The doctor has been accused of committing a medical error that led to the death of a girl and of falsifying a prescription to hide his mistake earlier in 2002 while he was in the UAE as a visiting doctor. The court explained in its ruling that the case is not ready for adjudication as it calls for technical opinion to resolve and clarify some of the issues and the points raised, and therefore decided to assign the Higher Committee for Medical Liability to give its opinion whether or not the accused committed a medical error while the victim was receiving treatment under his supervision.
The court also asked the committee to give its opinion whether the error, provided it is established, was the direct cause of the death or there were other reasons which hastened the child’s death.
At a hearing, the court also decided to release him on bail on security of his passport or the passport of a guarantor plus a bail amount of Dh100,000.
The bail amount represents the value of the blood-money the court may order him to pay if found guilty. The blood-money in the UAE was Dh100,000 at the time of the incident, though it was raised later to the tune of Dh200,000.
The court also scheduled the next hearing for November 20 when the claimant of the civil damages will appear along with his attorney.
The court explained in its ruling that it considered with seriousness, the arguments of the accused during the cross examination, especially his statement that the percentage of platelets of the girl had risen from 66pc to 73pc on the day she suffered a brain hemorrhage, which confirms that she had received brood transfusion. This is in addition to what he argued that the victim was suffering from fever and a blockage in a main arteries, which he said could be the real cause of death. His defence statement that no autopsy was performed on the victim’s body also led the court to seek the expert opinion of a competent medical committee, the ruling cited.

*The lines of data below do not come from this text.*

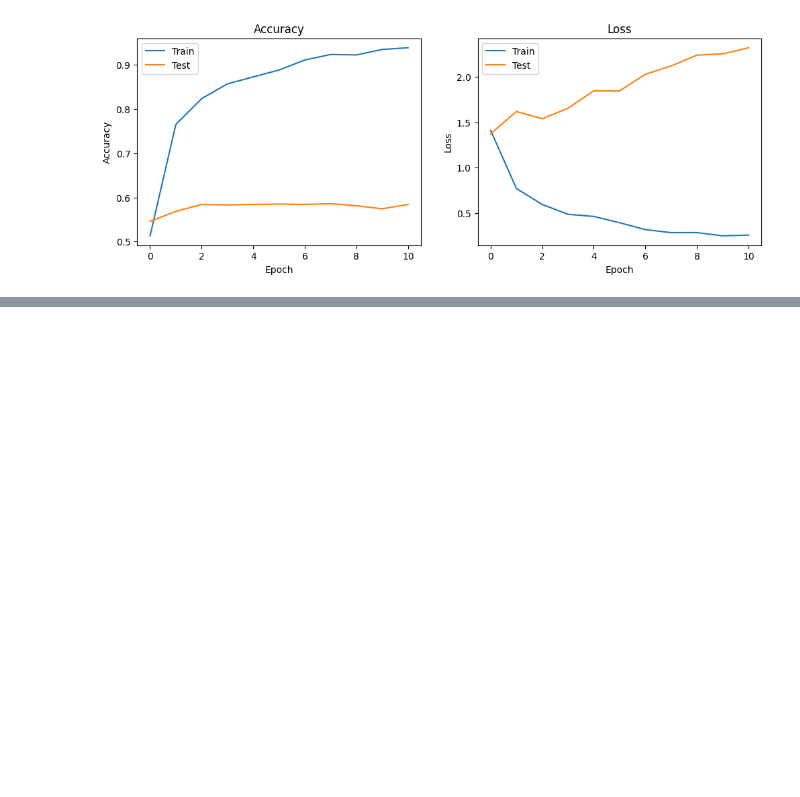
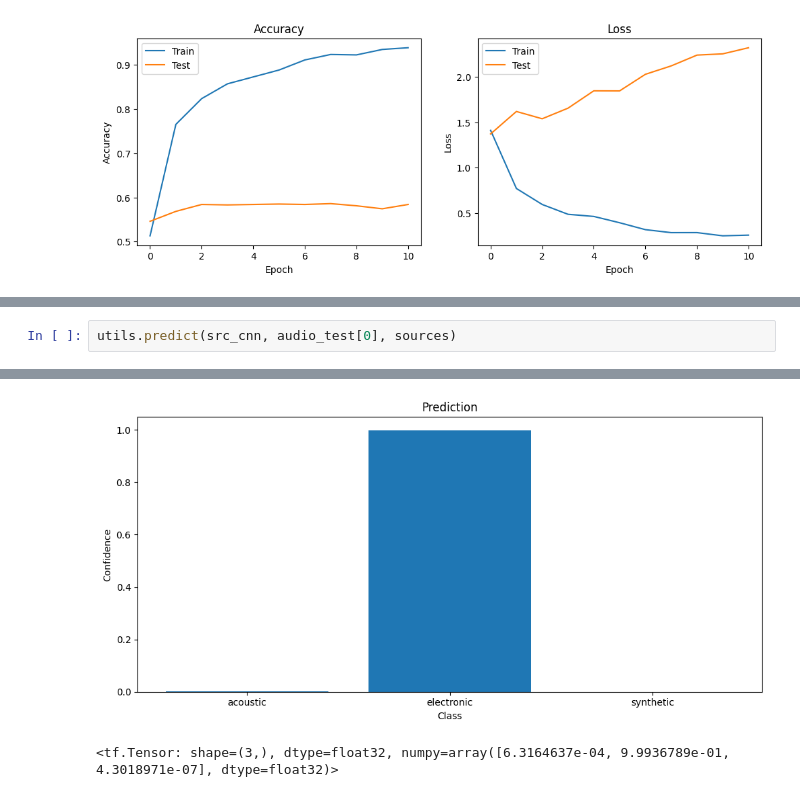
Before and after one commit to bucket420/AudioClassification, a Jupyter notebook: results.ipynb, the cells around one changed output, grey strips where cells are left out. Drawn from its saved outputs; the diff is of its cells as text; blank space fills up the shorter version.

```diff
--- a/results.ipynb
+++ b/results.ipynb
@@ -47,0 +63,3 @@ Predicted class: keyboard
+# %%
+utils.predict(src_cnn, audio_test[0], sources)
+# %% [output]
@@ -47,0 +69,2 @@ Predicted class: keyboard
+[figure, added]
+<tf.Tensor: shape=(3,), dtype=float32, numpy=array([6.3164637e-04, 9.9936789e-01, 4.3018971e-07], dtype=float32)>
```
Also changed, not shown: parts of 5 cells of this notebook, 1 other file.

Meanwhile, the Abu Dhabi Judiciary said in a statement that the Court Secretariat has prepared all the papers and documents for the release of accused professor. As his family was not able to deposit immediately the bail amount set by the court, the release may be delayed until next Sunday, especially because Thursday is the last working day of the week in the UAE. Every procedure for the release of the professor is complete and he will be released the moment the bail amount is deposited, added the statement.

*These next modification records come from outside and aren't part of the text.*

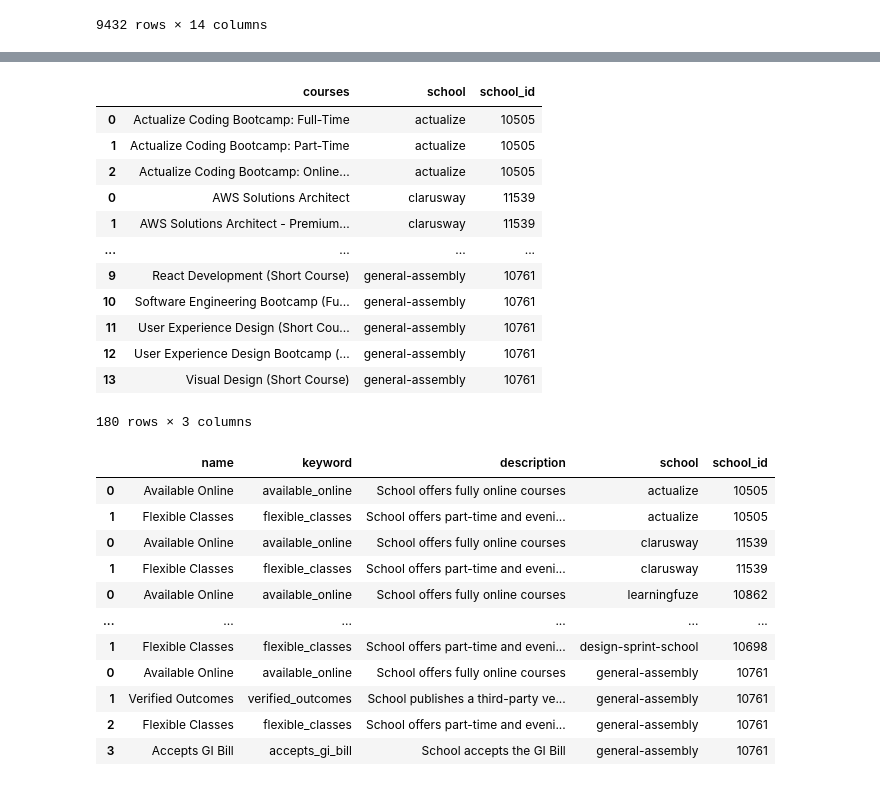
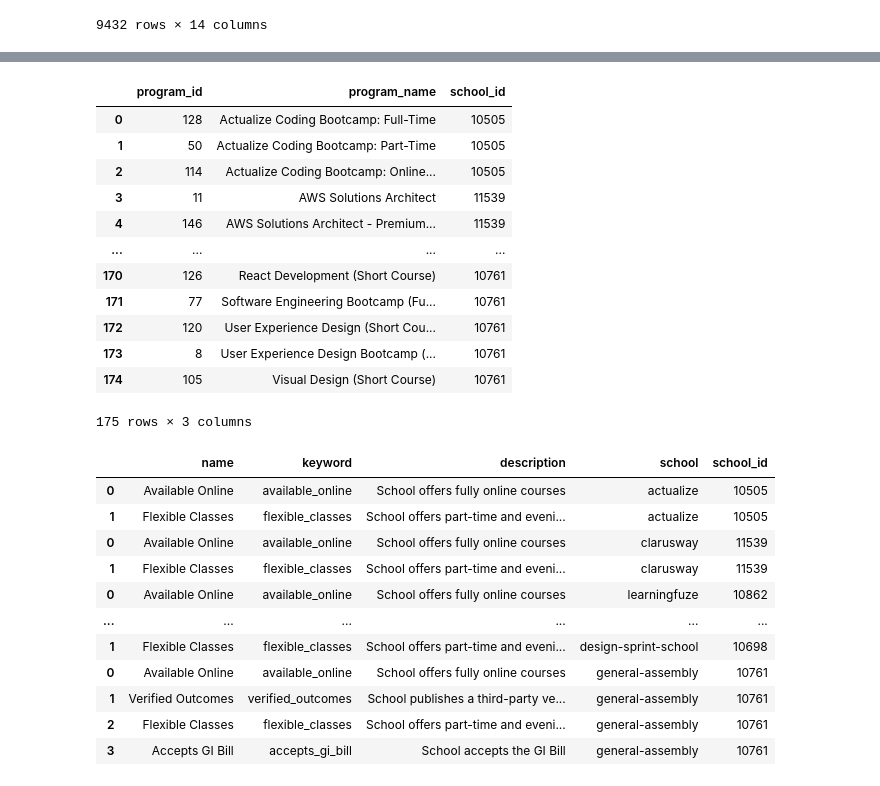
Before and after one commit to JasperTielmann/projekt-week-4, a Jupyter notebook: sql_project.ipynb, the cells around one changed output, grey strips where cells are left out. Saved outputs shown, nothing was run; the diff lists cells and outputs as text; code cells hidden in the pictures.

```diff
--- a/sql_project.ipynb
+++ b/sql_project.ipynb
@@ -192,23 +192,29 @@ locations
 | 1 | 16372 | Online | NaN | NaN | NaN | 1.0 | Online | Online | ... |
 | 2 | 16961 | London, UK | 11.0 | United Kingdom | GB | NaN | NaN | NaN | ... |
 | 3 | 17033 | Toronto, Canada | 2.0 | Canada | CA | 66.0 | Ontario | ON | ... |
-# %%
-courses = pd.concat(courses_list)
-display(courses)
-# %% [output]
-|  | courses | school | school_id |
-| 0 | Actualize Coding Bootcamp: Full-Time | actualize | 10505 |
-| 1 | Actualize Coding Bootcamp: Part-Time | actualize | 10505 |
-| 2 | Actualize Coding Bootcamp: Online... | actualize | 10505 |
-| 0 | AWS Solutions Architect | clarusway | 11539 |
-| 1 | AWS Solutions Architect - Premium... | clarusway | 11539 |
-| ... | ... | ... | ... |
-| 9 | React Development (Short Course) | general-assembly | 10761 |
-| 10 | Software Engineering Bootcamp (Fu... | general-assembly | 10761 |
-| 11 | User Experience Design (Short Cou... | general-assembly | 10761 |
-| 12 | User Experience Design Bootcamp (... | general-assembly | 10761 |
-| 13 | Visual Design (Short Course) | general-assembly | 10761 |
-180 rows × 3 columns
+# %%
+import numpy as np
+courses = pd.concat(courses_list)
+courses.drop("school", axis=1, inplace=True)
+courses.drop_duplicates(subset="courses", inplace=True)
+random_ids = np.random.permutation(len(courses))
+courses["program_id"]= random_ids
+courses.columns = ["program_name", "school_id", "program_id"]
+courses.set_index("program_id").reset_index()
+# %% [output]
+|  | program_id | program_name | school_id |
+| 0 | 128 | Actualize Coding Bootcamp: Full-Time | 10505 |
+| 1 | 50 | Actualize Coding Bootcamp: Part-Time | 10505 |
+| 2 | 114 | Actualize Coding Bootcamp: Online... | 10505 |
+| 3 | 11 | AWS Solutions Architect | 11539 |
+| 4 | 146 | AWS Solutions Architect - Premium... | 11539 |
+| ... | ... | ... | ... |
+| 170 | 126 | React Development (Short Course) | 10761 |
+| 171 | 77 | Software Engineering Bootcamp (Fu... | 10761 |
+| 172 | 120 | User Experience Design (Short Cou... | 10761 |
+| 173 | 8 | User Experience Design Bootcamp (... | 10761 |
+| 174 | 105 | Visual Design (Short Course) | 10761 |
+175 rows × 3 columns
 # %%
 badges = pd.concat(badges_list)
 badges["description"] = badges["description"].apply(remove_tags)
```
Also changed, not shown: parts of 13 cells of this notebook, 2 other files.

As we said here last week, there is not much we ordinary people can do to express our fury in the face of outrageous injustice by people with power. Signing a petition is one (the online petition is here - please consider signing it).
Letting the good people at Qantas, one of the world's really good airlines, know [as a Sydney lawyer did] how the special relationship with Emirates, Dubai and Abu Dhabi feels to us, is another.
Meanwhile, the latest (from Henry Benjamin's excellent JWire site in Australia) is that Prof. Karabus was released from jail on bail following his arrest at Dubai airport whilst in transit on August 18. It quotes a family member saying: “He was released on Sunday night to stay at a colleague’s flat. He is free to move around the UAE but cannot leave as his passport has been confiscated." His next court date is November 20. No word on whether the authorities have managed to find the missing paperwork.
We plan to add some additional insights here shortly on some of the things it's good to know about Dubai and the UAE. (Please see our earlier post for a quick look into what made Dubai what it is today.)